Copy each line below in which the string "baseline" occurs.
• • • •
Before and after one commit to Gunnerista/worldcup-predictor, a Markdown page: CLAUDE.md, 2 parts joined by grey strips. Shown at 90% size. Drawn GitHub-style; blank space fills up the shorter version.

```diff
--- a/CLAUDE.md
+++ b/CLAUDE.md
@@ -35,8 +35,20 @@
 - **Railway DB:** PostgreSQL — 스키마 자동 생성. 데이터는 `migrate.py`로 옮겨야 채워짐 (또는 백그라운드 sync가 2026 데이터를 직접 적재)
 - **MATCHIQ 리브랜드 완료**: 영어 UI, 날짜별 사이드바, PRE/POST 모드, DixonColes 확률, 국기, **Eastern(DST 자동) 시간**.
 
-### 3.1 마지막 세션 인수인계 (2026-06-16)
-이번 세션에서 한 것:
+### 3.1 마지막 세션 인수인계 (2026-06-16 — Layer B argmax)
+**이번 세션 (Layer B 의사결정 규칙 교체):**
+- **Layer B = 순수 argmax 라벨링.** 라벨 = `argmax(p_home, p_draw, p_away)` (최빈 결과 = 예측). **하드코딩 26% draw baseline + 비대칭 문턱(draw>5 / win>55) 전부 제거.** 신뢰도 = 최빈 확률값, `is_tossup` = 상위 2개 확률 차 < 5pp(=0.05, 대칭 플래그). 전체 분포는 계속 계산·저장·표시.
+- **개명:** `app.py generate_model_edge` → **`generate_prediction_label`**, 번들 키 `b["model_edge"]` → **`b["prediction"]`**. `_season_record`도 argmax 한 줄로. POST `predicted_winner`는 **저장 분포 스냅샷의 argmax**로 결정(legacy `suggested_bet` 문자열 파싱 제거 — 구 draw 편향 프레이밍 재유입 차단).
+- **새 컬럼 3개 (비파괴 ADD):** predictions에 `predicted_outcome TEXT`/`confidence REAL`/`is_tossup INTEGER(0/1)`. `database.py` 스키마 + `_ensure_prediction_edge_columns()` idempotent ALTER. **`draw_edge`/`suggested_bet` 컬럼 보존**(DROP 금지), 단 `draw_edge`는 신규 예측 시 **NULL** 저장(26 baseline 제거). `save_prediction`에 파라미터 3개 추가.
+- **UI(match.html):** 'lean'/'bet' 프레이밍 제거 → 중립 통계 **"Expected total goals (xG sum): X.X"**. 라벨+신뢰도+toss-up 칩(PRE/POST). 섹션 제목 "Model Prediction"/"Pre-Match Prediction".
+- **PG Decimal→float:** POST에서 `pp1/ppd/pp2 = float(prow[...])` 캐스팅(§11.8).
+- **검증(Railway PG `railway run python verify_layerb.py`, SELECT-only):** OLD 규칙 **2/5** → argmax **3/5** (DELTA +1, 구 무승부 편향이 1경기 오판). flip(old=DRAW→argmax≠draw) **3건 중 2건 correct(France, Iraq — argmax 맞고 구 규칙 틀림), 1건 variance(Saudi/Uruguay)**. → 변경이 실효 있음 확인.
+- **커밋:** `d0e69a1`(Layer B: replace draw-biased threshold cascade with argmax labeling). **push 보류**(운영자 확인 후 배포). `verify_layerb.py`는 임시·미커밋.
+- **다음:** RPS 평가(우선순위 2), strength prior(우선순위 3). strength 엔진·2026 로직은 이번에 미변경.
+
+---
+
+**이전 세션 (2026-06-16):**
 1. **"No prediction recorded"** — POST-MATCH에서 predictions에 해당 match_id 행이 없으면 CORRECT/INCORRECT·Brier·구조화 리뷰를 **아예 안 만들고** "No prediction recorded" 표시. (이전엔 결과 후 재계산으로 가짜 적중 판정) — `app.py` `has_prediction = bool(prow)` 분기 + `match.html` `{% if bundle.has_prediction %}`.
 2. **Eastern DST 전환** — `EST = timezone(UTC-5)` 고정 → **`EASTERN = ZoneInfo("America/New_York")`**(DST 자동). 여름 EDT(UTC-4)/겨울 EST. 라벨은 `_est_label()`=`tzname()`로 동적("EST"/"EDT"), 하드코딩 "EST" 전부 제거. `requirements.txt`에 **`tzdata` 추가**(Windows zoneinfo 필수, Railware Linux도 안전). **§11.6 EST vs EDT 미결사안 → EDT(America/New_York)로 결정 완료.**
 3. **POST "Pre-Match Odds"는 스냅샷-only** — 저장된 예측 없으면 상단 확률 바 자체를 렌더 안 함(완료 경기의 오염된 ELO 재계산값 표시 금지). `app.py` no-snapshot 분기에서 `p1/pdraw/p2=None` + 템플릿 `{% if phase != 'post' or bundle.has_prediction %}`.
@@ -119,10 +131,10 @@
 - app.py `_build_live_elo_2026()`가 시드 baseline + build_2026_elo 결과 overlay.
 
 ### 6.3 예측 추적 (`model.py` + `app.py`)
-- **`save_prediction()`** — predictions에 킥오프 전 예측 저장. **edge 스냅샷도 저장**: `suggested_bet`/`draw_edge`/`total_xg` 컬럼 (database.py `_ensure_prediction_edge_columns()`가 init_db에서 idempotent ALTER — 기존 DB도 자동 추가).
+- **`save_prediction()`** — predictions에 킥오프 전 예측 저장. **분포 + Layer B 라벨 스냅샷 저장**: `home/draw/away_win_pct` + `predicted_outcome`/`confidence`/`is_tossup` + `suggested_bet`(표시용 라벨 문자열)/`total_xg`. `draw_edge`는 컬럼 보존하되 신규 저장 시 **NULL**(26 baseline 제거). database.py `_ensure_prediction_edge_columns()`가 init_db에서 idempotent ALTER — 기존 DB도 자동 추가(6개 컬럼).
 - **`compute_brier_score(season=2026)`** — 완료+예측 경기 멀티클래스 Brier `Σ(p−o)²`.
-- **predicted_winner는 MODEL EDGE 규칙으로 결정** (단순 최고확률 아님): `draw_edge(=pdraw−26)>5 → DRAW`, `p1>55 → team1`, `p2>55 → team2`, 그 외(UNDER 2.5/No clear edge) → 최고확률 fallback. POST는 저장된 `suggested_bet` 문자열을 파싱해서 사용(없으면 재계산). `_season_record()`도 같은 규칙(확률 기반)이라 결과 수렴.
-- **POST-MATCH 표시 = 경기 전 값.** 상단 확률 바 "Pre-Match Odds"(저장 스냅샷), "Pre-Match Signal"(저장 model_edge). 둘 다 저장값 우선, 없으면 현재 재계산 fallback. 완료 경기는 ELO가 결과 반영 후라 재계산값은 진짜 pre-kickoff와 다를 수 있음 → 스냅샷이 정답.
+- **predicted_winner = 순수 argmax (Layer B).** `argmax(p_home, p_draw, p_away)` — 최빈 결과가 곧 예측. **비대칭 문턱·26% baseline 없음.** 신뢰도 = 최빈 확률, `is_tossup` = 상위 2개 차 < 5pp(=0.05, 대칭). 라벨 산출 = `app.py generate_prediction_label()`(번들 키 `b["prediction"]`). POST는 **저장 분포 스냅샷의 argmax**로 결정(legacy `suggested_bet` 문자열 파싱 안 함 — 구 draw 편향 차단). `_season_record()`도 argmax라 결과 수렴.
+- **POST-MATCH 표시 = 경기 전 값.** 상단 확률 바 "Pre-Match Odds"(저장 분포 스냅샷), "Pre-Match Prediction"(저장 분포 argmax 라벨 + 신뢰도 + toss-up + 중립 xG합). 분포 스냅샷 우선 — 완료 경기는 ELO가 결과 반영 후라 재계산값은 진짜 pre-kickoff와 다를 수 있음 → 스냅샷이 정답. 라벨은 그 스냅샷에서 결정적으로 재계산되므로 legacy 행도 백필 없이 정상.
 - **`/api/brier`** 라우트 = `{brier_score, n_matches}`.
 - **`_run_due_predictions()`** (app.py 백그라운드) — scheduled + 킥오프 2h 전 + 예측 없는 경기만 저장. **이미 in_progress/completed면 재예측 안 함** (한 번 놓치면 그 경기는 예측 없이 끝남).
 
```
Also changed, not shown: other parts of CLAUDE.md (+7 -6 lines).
• • • •
SOLUTION |
+- **Layer B = 순수 argmax 라벨링.** 라벨 = `argmax(p_home, p_draw, p_away)` (최빈 결과 = 예측). **하드코딩 26% draw baseline + 비대칭 문턱(draw>5 / win>55) 전부 제거.** 신뢰도 = 최빈 확률값, `is_tossup` = 상위 2개 확률 차 < 5pp(=0.05, 대칭 플래그). 전체 분포는 계속 계산·저장·표시.
+- **새 컬럼 3개 (비파괴 ADD):** predictions에 `predicted_outcome TEXT`/`confidence REAL`/`is_tossup INTEGER(0/1)`. `database.py` 스키마 + `_ensure_prediction_edge_columns()` idempotent ALTER. **`draw_edge`/`suggested_bet` 컬럼 보존**(DROP 금지), 단 `draw_edge`는 신규 예측 시 **NULL** 저장(26 baseline 제거). `save_prediction`에 파라미터 3개 추가.
 - app.py `_build_live_elo_2026()`가 시드 baseline + build_2026_elo 결과 overlay.
+- **`save_prediction()`** — predictions에 킥오프 전 예측 저장. **분포 + Layer B 라벨 스냅샷 저장**: `home/draw/away_win_pct` + `predicted_outcome`/`confidence`/`is_tossup` + `suggested_bet`(표시용 라벨 문자열)/`total_xg`. `draw_edge`는 컬럼 보존하되 신규 저장 시 **NULL**(26 baseline 제거). database.py `_ensure_prediction_edge_columns()`가 init_db에서 idempotent ALTER — 기존 DB도 자동 추가(6개 컬럼).
+- **predicted_winner = 순수 argmax (Layer B).** `argmax(p_home, p_draw, p_away)` — 최빈 결과가 곧 예측. **비대칭 문턱·26% baseline 없음.** 신뢰도 = 최빈 확률, `is_tossup` = 상위 2개 차 < 5pp(=0.05, 대칭). 라벨 산출 = `app.py generate_prediction_label()`(번들 키 `b["prediction"]`). POST는 **저장 분포 스냅샷의 argmax**로 결정(legacy `suggested_bet` 문자열 파싱 안 함 — 구 draw 편향 차단). `_season_record()`도 argmax라 결과 수렴.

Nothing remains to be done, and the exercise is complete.